* Problem to solve *
Go through the records and report each line in which the word "assets" occurs.

Records to use Block Start

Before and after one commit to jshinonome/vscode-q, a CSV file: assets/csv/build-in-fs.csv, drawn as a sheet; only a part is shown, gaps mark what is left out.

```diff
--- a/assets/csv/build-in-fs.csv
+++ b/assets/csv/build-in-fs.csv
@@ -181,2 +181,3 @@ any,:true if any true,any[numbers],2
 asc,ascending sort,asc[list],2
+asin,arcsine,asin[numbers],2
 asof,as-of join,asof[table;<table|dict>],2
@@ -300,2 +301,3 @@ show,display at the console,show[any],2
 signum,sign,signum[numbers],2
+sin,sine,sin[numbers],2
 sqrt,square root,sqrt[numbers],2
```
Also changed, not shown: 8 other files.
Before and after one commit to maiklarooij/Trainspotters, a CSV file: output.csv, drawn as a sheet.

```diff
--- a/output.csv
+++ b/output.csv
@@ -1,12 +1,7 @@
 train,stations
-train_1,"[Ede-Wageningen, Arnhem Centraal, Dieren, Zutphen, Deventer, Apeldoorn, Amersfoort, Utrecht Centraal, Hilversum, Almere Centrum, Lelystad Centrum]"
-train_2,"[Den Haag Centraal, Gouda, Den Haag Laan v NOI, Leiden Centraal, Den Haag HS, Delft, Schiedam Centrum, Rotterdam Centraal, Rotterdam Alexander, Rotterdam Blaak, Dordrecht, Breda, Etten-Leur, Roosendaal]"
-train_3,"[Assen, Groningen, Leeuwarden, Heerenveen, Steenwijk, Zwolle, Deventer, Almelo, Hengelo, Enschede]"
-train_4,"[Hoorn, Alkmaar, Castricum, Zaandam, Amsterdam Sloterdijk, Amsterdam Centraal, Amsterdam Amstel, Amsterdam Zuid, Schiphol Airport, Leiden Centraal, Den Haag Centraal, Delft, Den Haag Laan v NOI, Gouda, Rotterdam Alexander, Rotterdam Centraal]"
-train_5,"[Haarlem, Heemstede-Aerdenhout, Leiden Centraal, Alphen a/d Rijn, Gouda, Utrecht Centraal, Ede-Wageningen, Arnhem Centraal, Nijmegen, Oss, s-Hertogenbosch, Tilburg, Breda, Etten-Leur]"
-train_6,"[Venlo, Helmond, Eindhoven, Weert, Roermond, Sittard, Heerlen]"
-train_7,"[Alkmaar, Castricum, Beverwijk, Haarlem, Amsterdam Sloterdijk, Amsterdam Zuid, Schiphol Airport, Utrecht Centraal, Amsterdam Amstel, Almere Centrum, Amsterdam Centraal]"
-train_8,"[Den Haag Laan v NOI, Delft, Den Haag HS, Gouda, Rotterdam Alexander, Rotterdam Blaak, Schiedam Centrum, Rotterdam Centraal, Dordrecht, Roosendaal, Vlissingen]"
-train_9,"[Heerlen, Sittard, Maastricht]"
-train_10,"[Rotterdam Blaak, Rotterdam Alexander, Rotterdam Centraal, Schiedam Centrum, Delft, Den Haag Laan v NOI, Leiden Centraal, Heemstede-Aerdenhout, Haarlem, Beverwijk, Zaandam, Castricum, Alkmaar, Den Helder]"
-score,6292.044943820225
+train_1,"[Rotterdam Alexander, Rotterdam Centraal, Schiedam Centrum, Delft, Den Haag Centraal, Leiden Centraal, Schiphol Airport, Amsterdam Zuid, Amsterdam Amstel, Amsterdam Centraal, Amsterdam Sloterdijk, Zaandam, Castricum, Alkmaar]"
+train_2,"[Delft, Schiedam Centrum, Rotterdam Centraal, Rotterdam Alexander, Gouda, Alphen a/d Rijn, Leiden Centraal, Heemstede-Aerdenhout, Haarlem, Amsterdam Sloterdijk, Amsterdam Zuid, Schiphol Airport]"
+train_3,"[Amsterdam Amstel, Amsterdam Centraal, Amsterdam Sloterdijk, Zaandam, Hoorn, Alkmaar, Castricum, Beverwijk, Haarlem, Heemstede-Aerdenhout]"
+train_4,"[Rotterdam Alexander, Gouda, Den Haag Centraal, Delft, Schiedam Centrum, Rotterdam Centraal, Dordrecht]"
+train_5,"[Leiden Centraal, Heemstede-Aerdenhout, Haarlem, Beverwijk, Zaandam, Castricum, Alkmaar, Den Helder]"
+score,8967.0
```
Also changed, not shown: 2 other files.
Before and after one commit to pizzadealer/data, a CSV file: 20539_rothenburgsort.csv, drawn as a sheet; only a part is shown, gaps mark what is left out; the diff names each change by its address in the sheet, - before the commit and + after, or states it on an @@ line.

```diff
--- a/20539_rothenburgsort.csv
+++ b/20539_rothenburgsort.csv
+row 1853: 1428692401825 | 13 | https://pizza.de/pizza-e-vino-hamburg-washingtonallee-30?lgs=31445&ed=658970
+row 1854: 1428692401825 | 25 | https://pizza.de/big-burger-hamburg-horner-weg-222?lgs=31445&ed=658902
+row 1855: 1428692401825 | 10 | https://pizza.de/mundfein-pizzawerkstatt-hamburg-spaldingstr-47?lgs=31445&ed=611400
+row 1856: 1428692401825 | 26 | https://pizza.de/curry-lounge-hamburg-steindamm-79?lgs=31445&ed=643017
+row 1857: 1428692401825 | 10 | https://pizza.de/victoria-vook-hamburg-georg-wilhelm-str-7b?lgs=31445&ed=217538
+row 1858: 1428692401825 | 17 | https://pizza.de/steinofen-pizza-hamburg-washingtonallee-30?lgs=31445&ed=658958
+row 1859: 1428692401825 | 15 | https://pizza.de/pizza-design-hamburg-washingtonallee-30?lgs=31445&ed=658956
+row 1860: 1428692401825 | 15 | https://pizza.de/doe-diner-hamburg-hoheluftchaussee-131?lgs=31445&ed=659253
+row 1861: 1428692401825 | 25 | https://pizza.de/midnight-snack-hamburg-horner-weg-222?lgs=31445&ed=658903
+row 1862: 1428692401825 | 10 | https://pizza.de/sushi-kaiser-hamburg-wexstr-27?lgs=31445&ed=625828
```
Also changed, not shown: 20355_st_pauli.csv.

Records to use Block End

* Written solution *
Before and after one commit to jshinonome/vscode-q, a CSV file: assets/csv/build-in-fs.csv, drawn as a sheet; only a part is shown, gaps mark what is left out.
--- a/assets/csv/build-in-fs.csv
+++ b/assets/csv/build-in-fs.csv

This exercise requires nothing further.